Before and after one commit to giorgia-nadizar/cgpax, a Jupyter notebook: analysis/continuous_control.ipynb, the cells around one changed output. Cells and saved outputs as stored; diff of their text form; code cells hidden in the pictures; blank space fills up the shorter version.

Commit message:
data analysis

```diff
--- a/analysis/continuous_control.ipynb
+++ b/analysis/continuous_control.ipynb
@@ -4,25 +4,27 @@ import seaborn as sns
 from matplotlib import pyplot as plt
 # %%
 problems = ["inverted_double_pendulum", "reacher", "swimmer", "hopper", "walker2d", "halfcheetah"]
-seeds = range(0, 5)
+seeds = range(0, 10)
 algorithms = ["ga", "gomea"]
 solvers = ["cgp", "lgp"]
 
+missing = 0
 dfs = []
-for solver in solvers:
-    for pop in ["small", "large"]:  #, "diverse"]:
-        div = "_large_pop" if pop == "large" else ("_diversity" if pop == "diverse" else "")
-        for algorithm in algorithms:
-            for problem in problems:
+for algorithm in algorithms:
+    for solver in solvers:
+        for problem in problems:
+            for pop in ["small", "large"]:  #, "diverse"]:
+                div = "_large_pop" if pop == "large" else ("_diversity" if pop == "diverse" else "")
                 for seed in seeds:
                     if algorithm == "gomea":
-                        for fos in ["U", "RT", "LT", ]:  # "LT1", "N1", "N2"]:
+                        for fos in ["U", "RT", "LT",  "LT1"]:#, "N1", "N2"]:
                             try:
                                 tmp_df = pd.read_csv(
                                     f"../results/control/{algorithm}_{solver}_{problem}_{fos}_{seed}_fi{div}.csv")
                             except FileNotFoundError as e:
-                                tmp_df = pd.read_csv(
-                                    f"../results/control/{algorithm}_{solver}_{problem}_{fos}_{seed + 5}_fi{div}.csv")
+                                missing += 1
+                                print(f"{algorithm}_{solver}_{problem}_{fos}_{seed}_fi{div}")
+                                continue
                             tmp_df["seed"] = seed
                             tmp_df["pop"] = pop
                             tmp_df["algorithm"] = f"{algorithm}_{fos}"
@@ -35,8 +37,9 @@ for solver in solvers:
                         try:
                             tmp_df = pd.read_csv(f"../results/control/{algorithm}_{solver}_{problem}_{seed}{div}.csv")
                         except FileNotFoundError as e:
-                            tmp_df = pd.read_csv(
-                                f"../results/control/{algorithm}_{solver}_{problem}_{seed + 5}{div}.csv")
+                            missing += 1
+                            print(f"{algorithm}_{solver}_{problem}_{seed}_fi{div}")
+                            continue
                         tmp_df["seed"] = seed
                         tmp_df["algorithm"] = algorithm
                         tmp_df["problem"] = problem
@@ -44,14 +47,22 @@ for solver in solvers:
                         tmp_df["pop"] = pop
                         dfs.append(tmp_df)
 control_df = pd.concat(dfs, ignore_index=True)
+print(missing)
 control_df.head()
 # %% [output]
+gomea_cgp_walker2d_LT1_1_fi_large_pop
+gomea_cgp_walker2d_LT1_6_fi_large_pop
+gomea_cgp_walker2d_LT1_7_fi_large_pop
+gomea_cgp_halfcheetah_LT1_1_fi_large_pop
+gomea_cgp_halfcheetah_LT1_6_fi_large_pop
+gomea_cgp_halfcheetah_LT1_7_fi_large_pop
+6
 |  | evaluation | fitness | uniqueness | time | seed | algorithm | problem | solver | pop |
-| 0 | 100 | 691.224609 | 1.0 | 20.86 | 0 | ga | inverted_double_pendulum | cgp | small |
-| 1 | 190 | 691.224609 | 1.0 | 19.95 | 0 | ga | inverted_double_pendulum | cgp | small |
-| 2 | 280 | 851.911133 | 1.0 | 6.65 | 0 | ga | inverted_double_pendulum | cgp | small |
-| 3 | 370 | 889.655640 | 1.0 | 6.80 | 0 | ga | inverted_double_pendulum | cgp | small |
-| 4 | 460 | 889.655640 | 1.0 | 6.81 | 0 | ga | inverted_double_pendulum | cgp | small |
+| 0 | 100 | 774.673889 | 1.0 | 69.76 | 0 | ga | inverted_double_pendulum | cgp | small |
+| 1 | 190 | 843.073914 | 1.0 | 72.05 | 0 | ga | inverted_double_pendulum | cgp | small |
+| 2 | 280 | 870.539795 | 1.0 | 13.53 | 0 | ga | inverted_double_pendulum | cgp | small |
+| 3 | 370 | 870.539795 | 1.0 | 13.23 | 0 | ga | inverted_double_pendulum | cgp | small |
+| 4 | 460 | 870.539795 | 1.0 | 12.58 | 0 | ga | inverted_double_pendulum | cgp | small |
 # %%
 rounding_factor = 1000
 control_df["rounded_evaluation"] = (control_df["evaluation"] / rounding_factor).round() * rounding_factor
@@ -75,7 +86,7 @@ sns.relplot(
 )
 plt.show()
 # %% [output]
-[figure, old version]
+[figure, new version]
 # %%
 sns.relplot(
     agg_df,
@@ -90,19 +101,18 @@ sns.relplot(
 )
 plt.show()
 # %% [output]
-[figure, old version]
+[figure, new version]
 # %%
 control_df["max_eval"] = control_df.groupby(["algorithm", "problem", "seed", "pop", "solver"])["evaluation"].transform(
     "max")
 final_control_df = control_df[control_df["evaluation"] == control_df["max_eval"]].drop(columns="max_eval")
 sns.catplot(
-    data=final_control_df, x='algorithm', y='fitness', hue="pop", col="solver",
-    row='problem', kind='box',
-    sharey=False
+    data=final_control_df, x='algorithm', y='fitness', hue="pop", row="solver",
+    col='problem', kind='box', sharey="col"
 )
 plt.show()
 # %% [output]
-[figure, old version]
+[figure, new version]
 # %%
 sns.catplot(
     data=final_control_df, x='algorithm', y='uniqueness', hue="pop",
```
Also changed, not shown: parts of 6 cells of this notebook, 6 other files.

☆ ☆ ☆ ☆

• _What needs to be done_: Restate the data in full so that no line differs from the original.

• _Output for this task_:
Before and after one commit to giorgia-nadizar/cgpax, a Jupyter notebook: analysis/continuous_control.ipynb, the cells around one changed output. Cells and saved outputs as stored; diff of their text form; code cells hidden in the pictures; blank space fills up the shorter version.

Commit message:
data analysis

```diff
--- a/analysis/continuous_control.ipynb
+++ b/analysis/continuous_control.ipynb
@@ -4,25 +4,27 @@ import seaborn as sns
 from matplotlib import pyplot as plt
 # %%
 problems = ["inverted_double_pendulum", "reacher", "swimmer", "hopper", "walker2d", "halfcheetah"]
-seeds = range(0, 5)
+seeds = range(0, 10)
 algorithms = ["ga", "gomea"]
 solvers = ["cgp", "lgp"]
 
+missing = 0
 dfs = []
-for solver in solvers:
-    for pop in ["small", "large"]:  #, "diverse"]:
-        div = "_large_pop" if pop == "large" else ("_diversity" if pop == "diverse" else "")
-        for algorithm in algorithms:
-            for problem in problems:
+for algorithm in algorithms:
+    for solver in solvers:
+        for problem in problems:
+            for pop in ["small", "large"]:  #, "diverse"]:
+                div = "_large_pop" if pop == "large" else ("_diversity" if pop == "diverse" else "")
                 for seed in seeds:
                     if algorithm == "gomea":
-                        for fos in ["U", "RT", "LT", ]:  # "LT1", "N1", "N2"]:
+                        for fos in ["U", "RT", "LT",  "LT1"]:#, "N1", "N2"]:
                             try:
                                 tmp_df = pd.read_csv(
                                     f"../results/control/{algorithm}_{solver}_{problem}_{fos}_{seed}_fi{div}.csv")
                             except FileNotFoundError as e:
-                                tmp_df = pd.read_csv(
-                                    f"../results/control/{algorithm}_{solver}_{problem}_{fos}_{seed + 5}_fi{div}.csv")
+                                missing += 1
+                                print(f"{algorithm}_{solver}_{problem}_{fos}_{seed}_fi{div}")
+                                continue
                             tmp_df["seed"] = seed
                             tmp_df["pop"] = pop
                             tmp_df["algorithm"] = f"{algorithm}_{fos}"
@@ -35,8 +37,9 @@ for solver in solvers:
                         try:
                             tmp_df = pd.read_csv(f"../results/control/{algorithm}_{solver}_{problem}_{seed}{div}.csv")
                         except FileNotFoundError as e:
-                            tmp_df = pd.read_csv(
-                                f"../results/control/{algorithm}_{solver}_{problem}_{seed + 5}{div}.csv")
+                            missing += 1
+                            print(f"{algorithm}_{solver}_{problem}_{seed}_fi{div}")
+                            continue
                         tmp_df["seed"] = seed
                         tmp_df["algorithm"] = algorithm
                         tmp_df["problem"] = problem
@@ -44,14 +47,22 @@ for solver in solvers:
                         tmp_df["pop"] = pop
                         dfs.append(tmp_df)
 control_df = pd.concat(dfs, ignore_index=True)
+print(missing)
 control_df.head()
 # %% [output]
+gomea_cgp_walker2d_LT1_1_fi_large_pop
+gomea_cgp_walker2d_LT1_6_fi_large_pop
+gomea_cgp_walker2d_LT1_7_fi_large_pop
+gomea_cgp_halfcheetah_LT1_1_fi_large_pop
+gomea_cgp_halfcheetah_LT1_6_fi_large_pop
+gomea_cgp_halfcheetah_LT1_7_fi_large_pop
+6
 |  | evaluation | fitness | uniqueness | time | seed | algorithm | problem | solver | pop |
-| 0 | 100 | 691.224609 | 1.0 | 20.86 | 0 | ga | inverted_double_pendulum | cgp | small |
-| 1 | 190 | 691.224609 | 1.0 | 19.95 | 0 | ga | inverted_double_pendulum | cgp | small |
-| 2 | 280 | 851.911133 | 1.0 | 6.65 | 0 | ga | inverted_double_pendulum | cgp | small |
-| 3 | 370 | 889.655640 | 1.0 | 6.80 | 0 | ga | inverted_double_pendulum | cgp | small |
-| 4 | 460 | 889.655640 | 1.0 | 6.81 | 0 | ga | inverted_double_pendulum | cgp | small |
+| 0 | 100 | 774.673889 | 1.0 | 69.76 | 0 | ga | inverted_double_pendulum | cgp | small |
+| 1 | 190 | 843.073914 | 1.0 | 72.05 | 0 | ga | inverted_double_pendulum | cgp | small |
+| 2 | 280 | 870.539795 | 1.0 | 13.53 | 0 | ga | inverted_double_pendulum | cgp | small |
+| 3 | 370 | 870.539795 | 1.0 | 13.23 | 0 | ga | inverted_double_pendulum | cgp | small |
+| 4 | 460 | 870.539795 | 1.0 | 12.58 | 0 | ga | inverted_double_pendulum | cgp | small |
 # %%
 rounding_factor = 1000
 control_df["rounded_evaluation"] = (control_df["evaluation"] / rounding_factor).round() * rounding_factor
@@ -75,7 +86,7 @@ sns.relplot(
 )
 plt.show()
 # %% [output]
-[figure, old version]
+[figure, new version]
 # %%
 sns.relplot(
     agg_df,
@@ -90,19 +101,18 @@ sns.relplot(
 )
 plt.show()
 # %% [output]
-[figure, old version]
+[figure, new version]
 # %%
 control_df["max_eval"] = control_df.groupby(["algorithm", "problem", "seed", "pop", "solver"])["evaluation"].transform(
     "max")
 final_control_df = control_df[control_df["evaluation"] == control_df["max_eval"]].drop(columns="max_eval")
 sns.catplot(
-    data=final_control_df, x='algorithm', y='fitness', hue="pop", col="solver",
-    row='problem', kind='box',
-    sharey=False
+    data=final_control_df, x='algorithm', y='fitness', hue="pop", row="solver",
+    col='problem', kind='box', sharey="col"
 )
 plt.show()
 # %% [output]
-[figure, old version]
+[figure, new version]
 # %%
 sns.catplot(
     data=final_control_df, x='algorithm', y='uniqueness', hue="pop",
```
Also changed, not shown: parts of 6 cells of this notebook, 6 other files.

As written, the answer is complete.